## Task to carry out
Among the entries below, count the lines containing the string "Metals". Only the count is needed.

Change detection data
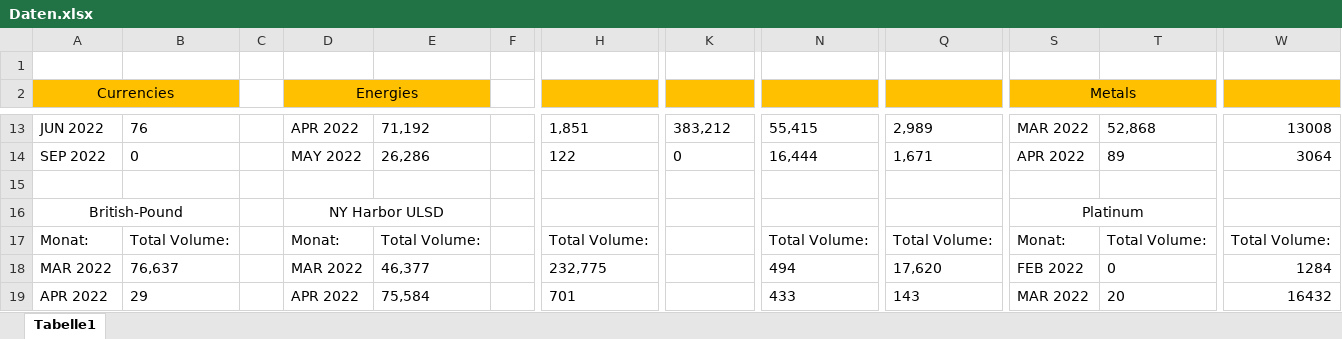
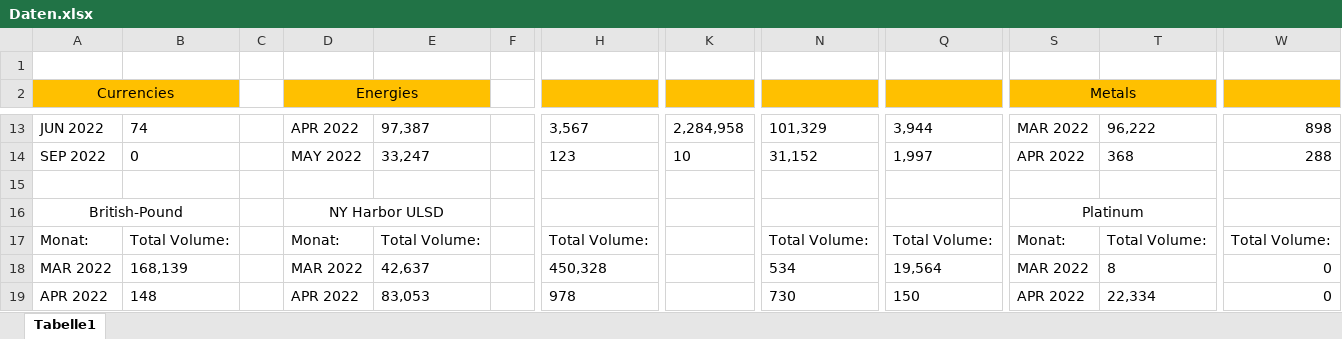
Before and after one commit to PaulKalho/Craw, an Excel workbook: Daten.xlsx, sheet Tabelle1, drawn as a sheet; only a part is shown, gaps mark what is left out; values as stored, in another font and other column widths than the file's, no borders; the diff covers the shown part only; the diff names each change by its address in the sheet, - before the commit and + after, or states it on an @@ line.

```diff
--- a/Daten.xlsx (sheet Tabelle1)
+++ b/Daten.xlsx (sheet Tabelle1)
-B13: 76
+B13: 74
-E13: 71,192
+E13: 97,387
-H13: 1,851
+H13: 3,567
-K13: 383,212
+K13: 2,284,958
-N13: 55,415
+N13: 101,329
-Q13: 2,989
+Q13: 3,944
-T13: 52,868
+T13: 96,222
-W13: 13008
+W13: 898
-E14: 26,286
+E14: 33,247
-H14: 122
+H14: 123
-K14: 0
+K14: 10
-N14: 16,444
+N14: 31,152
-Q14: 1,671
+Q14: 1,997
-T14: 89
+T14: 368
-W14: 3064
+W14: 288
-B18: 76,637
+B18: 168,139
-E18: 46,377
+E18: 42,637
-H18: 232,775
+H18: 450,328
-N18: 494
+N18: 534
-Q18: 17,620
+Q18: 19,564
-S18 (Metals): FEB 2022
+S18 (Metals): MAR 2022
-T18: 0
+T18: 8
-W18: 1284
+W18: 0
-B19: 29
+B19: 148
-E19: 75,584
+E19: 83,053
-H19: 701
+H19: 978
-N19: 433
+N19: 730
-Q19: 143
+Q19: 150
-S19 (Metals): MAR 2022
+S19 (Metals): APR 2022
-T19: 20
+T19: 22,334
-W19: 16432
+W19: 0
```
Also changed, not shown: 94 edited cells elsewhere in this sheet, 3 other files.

## Solution for this problem
4